##### SUPPLIED MATERIAL #####
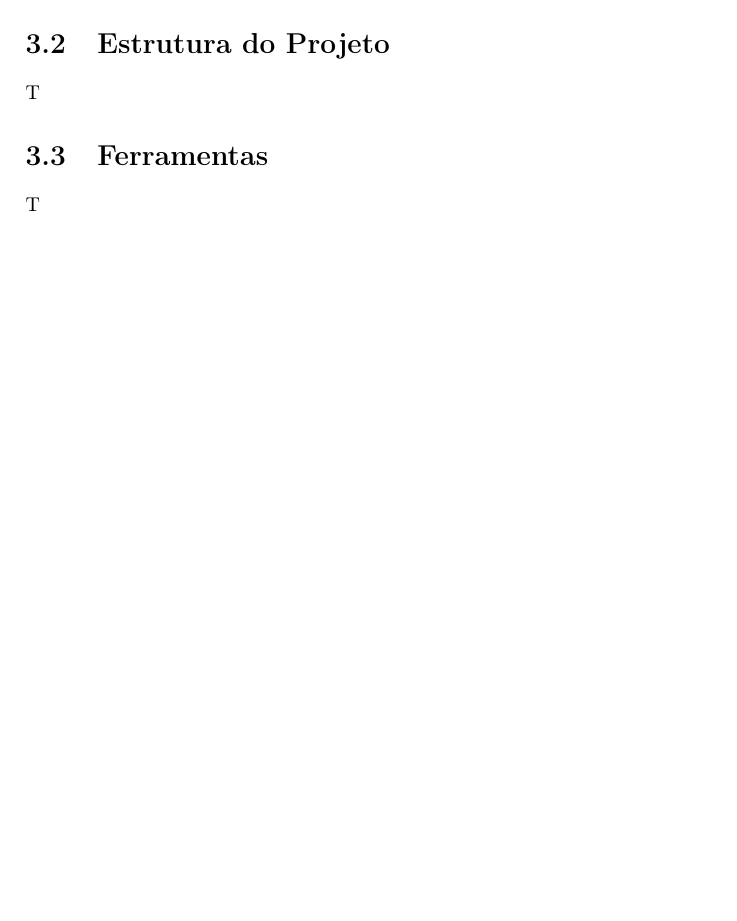
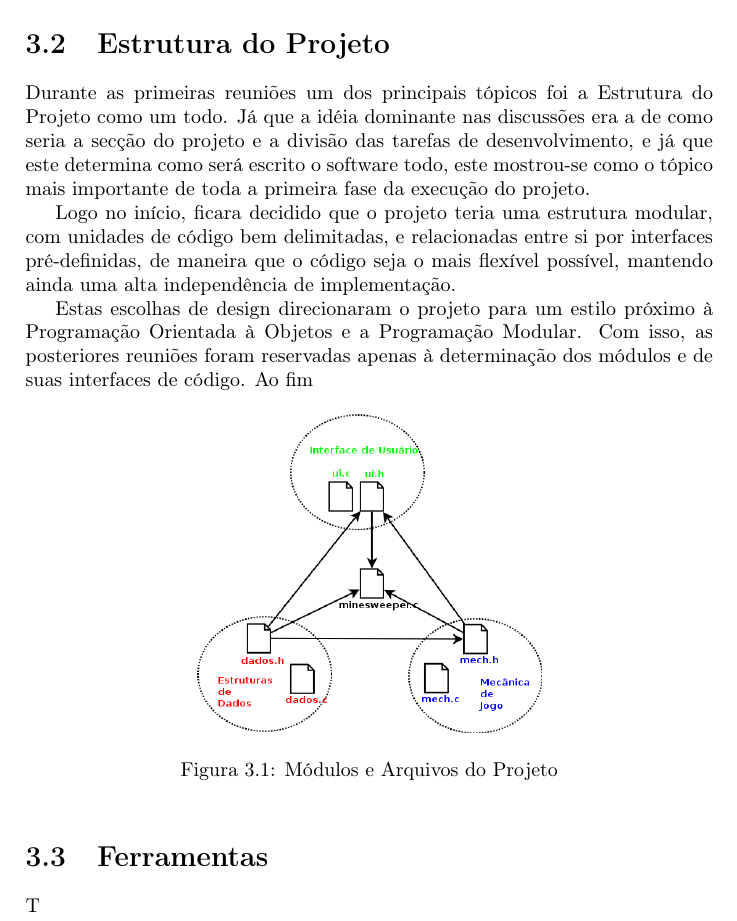
Before and after one commit to K17K47/minesweeper, a LaTeX document (doc/relatorio/relatorio.tex): part of page 4 of 6, cut so that both start at the same text, the shorter picture padded with empty space. Compiled offline with pdfLaTeX.

Commit message:
Atualização do relatório e adição de diagrama

```diff
--- a/doc/relatorio/relatorio.tex
+++ b/doc/relatorio/relatorio.tex
@@ -5,9 +5,12 @@
 \usepackage{amsmath}
 \usepackage{amsfonts}
 \usepackage{amssymb}
+\usepackage{graphicx}
 
 \usepackage{titlesec}
 \usepackage{termcal}
+
+\graphicspath{{./img/}}
 
 \author{Lucas Lopes Costa}
 \title{Relatório}
@@ -53,7 +56,17 @@ Iniciando no dia 2 de junho, organizamos a primeira reunião da equipe de projet
 \caltexton{22}{Conclusão do Projeto}
 \end{calendar}
 \section{Estrutura do Projeto}
-T
+Durante as primeiras reuniões um dos principais tópicos foi a Estrutura do Projeto como um todo. Já que a idéia dominante nas discussões era a de como seria a secção do projeto e a divisão das tarefas de desenvolvimento, e já que este determina como será escrito o software todo, este mostrou-se como o tópico mais importante de toda a primeira fase da execução do projeto.
+
+Logo no início, ficara decidido que o projeto teria uma estrutura modular, com unidades de código bem delimitadas, e relacionadas entre si por interfaces pré-definidas, de maneira que o código seja o mais flexível possível, mantendo ainda uma alta independência de implementação.
+
+Estas escolhas de design direcionaram o projeto para um estilo próximo à Programação Orientada à Objetos e a Programação Modular. Com isso, as posteriores reuniões foram reservadas apenas à determinação dos módulos e de suas interfaces de código. Ao fim
+
+\begin{figure}[h]
+\centering
+\includegraphics[width=0.5\textwidth]{diagrama.png}
+\caption{Módulos e Arquivos do Projeto}
+\end{figure}
 \section{Ferramentas}
 T
 \chapter{Desenvolvimento}
```
Also changed, not shown: doc/relatorio/img/diagrama.png (added), doc/relatorio/relatorio.pdf, 1 other file.
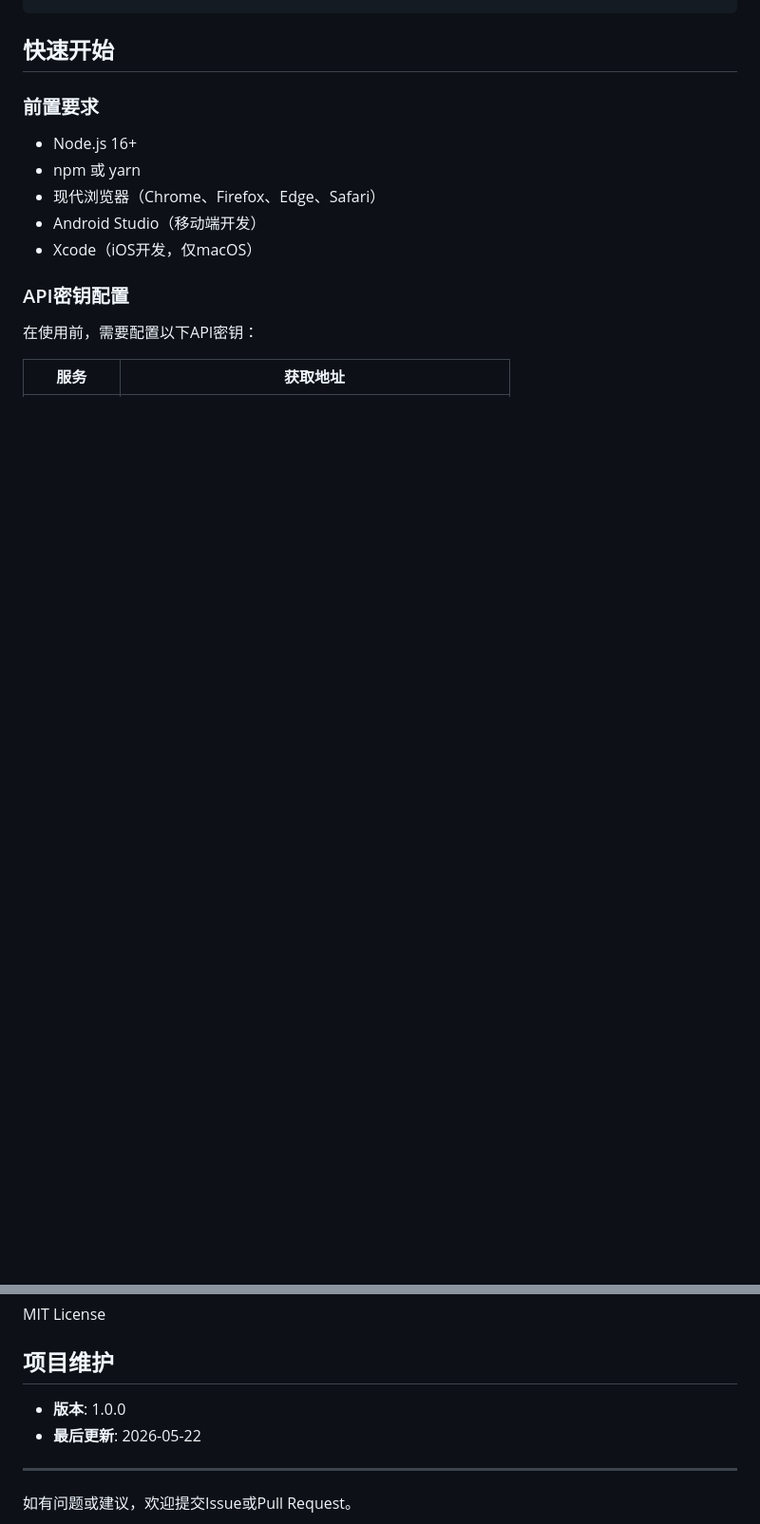
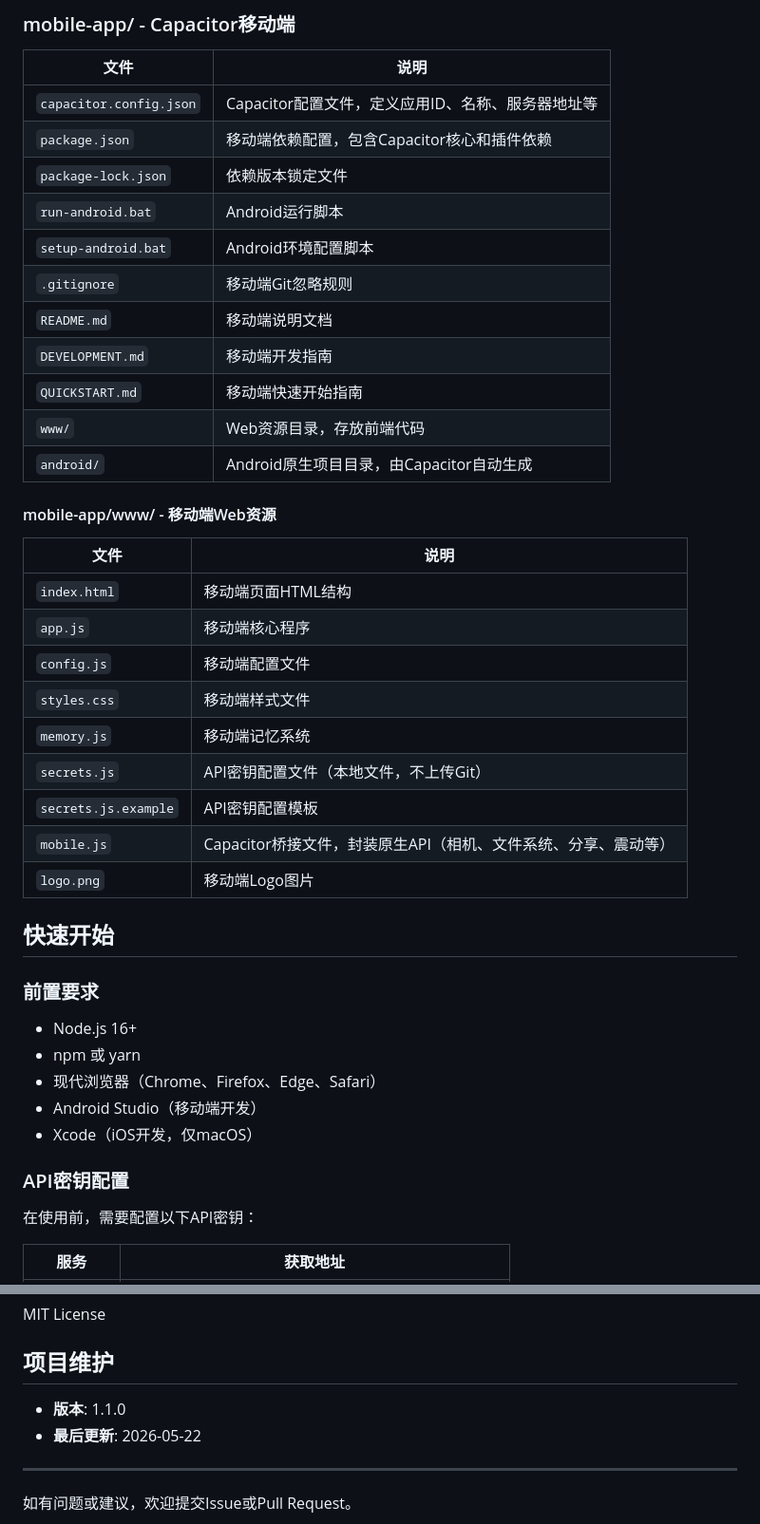
Before and after one commit to Guawazi-debug/Chat-Agent, a Markdown page: README.md, 2 parts joined by grey strips. Shown at 95% size. Rendered like a GitHub page; blank space fills up the shorter version.

```diff
--- a/README.md
+++ b/README.md
@@ -135,3 +153,32 @@ Chat-AI/
+### mobile-app/ - Capacitor移动端
+
+| 文件 | 说明 |
+|------|------|
+| `capacitor.config.json` | Capacitor配置文件，定义应用ID、名称、服务器地址等 |
+| `package.json` | 移动端依赖配置，包含Capacitor核心和插件依赖 |
+| `package-lock.json` | 依赖版本锁定文件 |
+| `run-android.bat` | Android运行脚本 |
+| `setup-android.bat` | Android环境配置脚本 |
+| `.gitignore` | 移动端Git忽略规则 |
+| `README.md` | 移动端说明文档 |
+| `DEVELOPMENT.md` | 移动端开发指南 |
+| `QUICKSTART.md` | 移动端快速开始指南 |
+| `www/` | Web资源目录，存放前端代码 |
+| `android/` | Android原生项目目录，由Capacitor自动生成 |
+
+#### mobile-app/www/ - 移动端Web资源
+
+| 文件 | 说明 |
+|------|------|
+| `index.html` | 移动端页面HTML结构 |
+| `app.js` | 移动端核心程序 |
+| `config.js` | 移动端配置文件 |
+| `styles.css` | 移动端样式文件 |
+| `memory.js` | 移动端记忆系统 |
+| `secrets.js` | API密钥配置文件（本地文件，不上传Git） |
+| `secrets.js.example` | API密钥配置模板 |
+| `mobile.js` | Capacitor桥接文件，封装原生API（相机、文件系统、分享、震动等） |
+| `logo.png` | 移动端Logo图片 |
 
 ## 快速开始
 
@@ -398,7 +445,7 @@ MIT License
 
 ## 项目维护
 
-- **版本**: 1.0.0
+- **版本**: 1.1.0
 - **最后更新**: 2026-05-22
 
 ---
```
Also changed, not shown: other parts of README.md (+55 -37 lines).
#####
- [REQUIRED ACTION] Return every line of the data above in which "README" appears.

- [SOLUTION TO THE EXERCISE]
Before and after one commit to Guawazi-debug/Chat-Agent, a Markdown page: README.md, 2 parts joined by grey strips. Shown at 95% size. Rendered like a GitHub page; blank space fills up the shorter version.
--- a/README.md
+++ b/README.md
+| `README.md` | 移动端说明文档 |
Also changed, not shown: other parts of README.md (+55 -37 lines).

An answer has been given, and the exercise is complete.